His family knew his time was limited, but no one expected it to happen quite this suddenly. That it should happen within a day of his sister’s passing is just incredible.
My family – both my father’s and mother’s sides – has been very lucky for many years, and amazingly unencumbered by death. I really hope this suddend reversal in trend stops now and we have the chance to recover a little.
My best wishes to my aunt and cousins and their children. I guess I’ll be seeing quite a bit of you in the near future.
A few corrections and modifications.
Kirk was born June 23, 1934. It turns out he was a pretty fair athlete: football, hurdles, a life-long swimmer. It showed; it irritates the bejeezus out of me that my 72 year old uncle was in better shape than I was!
He worked as a GP in Windor for 3 years before studying anaesthesia, and then went off to Lagos, Nigeria with his new family to teach medicine.
He was appointed at Sunnybrook Hospital in 1968, and served as head of the department for 20 years from the mid-70s to the mid-90s. He built the department up from a small department of gas-passers to a large department that included pain services, ran the surgical ICU, and was a group of excellent clinicians. He was on the cutting edge of all these innovations, and was also one of the first department head at this hospital to hire female physicians.
He was a true out-doorsman, and loved woodwork and carving.

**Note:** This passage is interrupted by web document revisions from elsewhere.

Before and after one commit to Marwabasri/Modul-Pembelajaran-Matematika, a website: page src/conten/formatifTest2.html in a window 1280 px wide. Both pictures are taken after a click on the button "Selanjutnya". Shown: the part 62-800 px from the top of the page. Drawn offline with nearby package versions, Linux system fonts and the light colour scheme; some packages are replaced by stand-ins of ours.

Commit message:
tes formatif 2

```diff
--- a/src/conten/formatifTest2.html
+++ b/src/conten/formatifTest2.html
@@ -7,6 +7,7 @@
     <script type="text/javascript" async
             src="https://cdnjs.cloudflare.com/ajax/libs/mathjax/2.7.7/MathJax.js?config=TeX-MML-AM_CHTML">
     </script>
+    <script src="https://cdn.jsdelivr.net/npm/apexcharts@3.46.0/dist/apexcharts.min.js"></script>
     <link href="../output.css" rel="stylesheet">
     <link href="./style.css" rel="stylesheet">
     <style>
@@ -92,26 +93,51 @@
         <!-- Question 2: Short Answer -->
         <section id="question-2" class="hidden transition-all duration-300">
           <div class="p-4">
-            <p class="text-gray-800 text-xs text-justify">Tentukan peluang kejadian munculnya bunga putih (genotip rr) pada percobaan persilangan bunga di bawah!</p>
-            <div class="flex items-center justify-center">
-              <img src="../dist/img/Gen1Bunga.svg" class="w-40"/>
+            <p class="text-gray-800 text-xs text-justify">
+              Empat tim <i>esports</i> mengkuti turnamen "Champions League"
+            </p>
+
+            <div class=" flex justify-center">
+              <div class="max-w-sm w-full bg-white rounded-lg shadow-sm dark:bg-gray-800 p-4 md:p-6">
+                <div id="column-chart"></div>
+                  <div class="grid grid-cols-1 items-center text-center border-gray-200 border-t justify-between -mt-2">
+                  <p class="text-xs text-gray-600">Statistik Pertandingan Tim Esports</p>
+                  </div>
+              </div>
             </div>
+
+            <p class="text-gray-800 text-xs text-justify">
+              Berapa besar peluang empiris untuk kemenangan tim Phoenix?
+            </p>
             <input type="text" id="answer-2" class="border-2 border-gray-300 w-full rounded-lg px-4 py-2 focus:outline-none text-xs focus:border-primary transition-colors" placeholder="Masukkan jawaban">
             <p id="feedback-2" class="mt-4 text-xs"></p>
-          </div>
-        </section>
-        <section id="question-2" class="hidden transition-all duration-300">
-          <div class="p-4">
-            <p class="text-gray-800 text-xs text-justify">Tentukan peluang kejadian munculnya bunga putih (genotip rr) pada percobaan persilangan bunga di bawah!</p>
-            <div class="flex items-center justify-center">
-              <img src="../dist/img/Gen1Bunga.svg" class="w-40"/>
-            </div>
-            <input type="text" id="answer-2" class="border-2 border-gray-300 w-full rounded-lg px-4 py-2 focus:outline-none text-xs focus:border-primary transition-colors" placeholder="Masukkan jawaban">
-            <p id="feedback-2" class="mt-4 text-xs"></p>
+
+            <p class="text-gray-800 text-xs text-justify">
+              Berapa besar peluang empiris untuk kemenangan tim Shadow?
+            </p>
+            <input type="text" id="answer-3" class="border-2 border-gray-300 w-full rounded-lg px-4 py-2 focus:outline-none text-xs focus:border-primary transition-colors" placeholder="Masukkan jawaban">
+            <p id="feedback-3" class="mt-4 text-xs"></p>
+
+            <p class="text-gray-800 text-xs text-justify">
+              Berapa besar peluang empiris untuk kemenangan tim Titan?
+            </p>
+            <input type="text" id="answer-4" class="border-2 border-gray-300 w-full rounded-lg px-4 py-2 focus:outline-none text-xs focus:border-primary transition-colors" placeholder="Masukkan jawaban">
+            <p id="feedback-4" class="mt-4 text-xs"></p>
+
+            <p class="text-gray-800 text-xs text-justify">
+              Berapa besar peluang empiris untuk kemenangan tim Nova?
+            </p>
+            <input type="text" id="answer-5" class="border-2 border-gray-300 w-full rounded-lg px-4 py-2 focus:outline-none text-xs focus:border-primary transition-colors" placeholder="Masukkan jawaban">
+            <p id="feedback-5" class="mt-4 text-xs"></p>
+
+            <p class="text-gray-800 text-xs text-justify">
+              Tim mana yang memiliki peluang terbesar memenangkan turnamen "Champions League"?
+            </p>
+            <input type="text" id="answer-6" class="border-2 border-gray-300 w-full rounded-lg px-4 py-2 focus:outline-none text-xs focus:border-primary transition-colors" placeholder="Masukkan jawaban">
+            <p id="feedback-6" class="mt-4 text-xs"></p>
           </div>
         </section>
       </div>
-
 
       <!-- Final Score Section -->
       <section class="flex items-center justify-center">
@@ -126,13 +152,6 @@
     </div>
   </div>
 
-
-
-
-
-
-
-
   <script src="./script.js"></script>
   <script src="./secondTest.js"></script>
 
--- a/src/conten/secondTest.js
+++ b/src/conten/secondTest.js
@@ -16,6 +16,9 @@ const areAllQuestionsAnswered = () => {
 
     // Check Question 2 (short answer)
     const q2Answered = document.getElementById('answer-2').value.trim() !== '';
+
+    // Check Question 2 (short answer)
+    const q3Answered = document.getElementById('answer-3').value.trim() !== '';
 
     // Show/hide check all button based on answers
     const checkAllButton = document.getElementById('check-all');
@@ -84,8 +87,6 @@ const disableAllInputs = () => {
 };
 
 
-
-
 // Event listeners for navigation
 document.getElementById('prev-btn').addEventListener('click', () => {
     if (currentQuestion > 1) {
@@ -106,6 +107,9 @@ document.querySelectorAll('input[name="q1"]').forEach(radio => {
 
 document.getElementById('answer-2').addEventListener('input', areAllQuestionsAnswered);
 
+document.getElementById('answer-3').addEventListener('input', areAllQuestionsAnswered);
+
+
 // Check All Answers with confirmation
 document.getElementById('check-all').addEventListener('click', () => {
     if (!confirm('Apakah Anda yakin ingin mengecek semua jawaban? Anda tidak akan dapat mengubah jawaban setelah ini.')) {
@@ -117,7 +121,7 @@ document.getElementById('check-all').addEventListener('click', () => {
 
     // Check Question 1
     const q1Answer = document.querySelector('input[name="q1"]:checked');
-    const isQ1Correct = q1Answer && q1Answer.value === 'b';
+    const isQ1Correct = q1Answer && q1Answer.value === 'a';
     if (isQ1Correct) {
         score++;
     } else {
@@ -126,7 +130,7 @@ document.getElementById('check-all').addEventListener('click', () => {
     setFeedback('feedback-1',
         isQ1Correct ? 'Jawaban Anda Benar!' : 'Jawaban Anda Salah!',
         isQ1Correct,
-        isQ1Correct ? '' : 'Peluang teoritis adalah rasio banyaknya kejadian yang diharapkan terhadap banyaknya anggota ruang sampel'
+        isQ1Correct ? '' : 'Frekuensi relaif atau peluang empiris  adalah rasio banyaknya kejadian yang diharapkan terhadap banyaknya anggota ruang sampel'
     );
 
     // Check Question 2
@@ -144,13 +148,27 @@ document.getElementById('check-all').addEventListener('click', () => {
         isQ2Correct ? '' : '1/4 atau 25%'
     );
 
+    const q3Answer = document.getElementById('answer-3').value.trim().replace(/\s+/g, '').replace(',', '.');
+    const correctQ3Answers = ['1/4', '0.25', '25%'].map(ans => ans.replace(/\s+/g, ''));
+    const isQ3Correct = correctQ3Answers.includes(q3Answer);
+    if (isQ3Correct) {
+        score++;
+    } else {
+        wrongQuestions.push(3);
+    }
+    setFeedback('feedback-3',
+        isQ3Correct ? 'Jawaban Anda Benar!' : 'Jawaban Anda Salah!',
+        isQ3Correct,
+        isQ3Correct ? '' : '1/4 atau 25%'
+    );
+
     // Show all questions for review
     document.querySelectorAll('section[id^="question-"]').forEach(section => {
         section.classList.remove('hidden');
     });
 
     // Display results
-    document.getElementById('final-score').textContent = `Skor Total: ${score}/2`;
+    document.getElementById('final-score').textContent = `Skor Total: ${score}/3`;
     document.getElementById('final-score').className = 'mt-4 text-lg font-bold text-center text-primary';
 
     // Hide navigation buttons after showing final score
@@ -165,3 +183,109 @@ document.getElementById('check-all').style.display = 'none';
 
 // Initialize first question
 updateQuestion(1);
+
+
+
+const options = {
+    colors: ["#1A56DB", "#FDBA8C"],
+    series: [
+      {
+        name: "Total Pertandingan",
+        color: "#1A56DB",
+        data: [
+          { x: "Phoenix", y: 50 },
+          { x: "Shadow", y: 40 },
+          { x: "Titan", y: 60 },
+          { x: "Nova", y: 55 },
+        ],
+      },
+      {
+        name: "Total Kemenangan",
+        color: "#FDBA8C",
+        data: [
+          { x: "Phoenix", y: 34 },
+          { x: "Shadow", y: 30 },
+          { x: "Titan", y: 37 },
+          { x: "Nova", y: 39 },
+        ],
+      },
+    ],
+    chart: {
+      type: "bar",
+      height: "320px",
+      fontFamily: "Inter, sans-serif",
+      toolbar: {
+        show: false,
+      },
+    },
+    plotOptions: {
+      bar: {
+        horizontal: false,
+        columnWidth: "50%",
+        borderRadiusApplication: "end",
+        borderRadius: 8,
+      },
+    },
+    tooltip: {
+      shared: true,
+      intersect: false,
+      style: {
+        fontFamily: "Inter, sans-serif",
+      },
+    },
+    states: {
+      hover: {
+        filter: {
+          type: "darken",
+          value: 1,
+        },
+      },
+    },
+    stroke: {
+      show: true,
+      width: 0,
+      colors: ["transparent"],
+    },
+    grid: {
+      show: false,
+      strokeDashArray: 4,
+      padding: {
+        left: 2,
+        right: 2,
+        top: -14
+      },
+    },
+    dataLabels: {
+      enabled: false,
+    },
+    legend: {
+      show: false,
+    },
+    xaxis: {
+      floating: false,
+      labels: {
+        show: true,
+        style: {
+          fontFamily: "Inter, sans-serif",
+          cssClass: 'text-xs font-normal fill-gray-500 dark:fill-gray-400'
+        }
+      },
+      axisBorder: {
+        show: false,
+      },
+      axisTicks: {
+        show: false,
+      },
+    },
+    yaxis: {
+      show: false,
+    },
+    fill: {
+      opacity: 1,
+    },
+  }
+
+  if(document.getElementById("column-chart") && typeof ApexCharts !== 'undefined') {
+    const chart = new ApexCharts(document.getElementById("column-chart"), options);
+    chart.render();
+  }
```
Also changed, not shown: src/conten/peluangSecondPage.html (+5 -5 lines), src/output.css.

He was generally a great guy, and judging by the turnout at his memorial service last Saturday he will be greatly missed.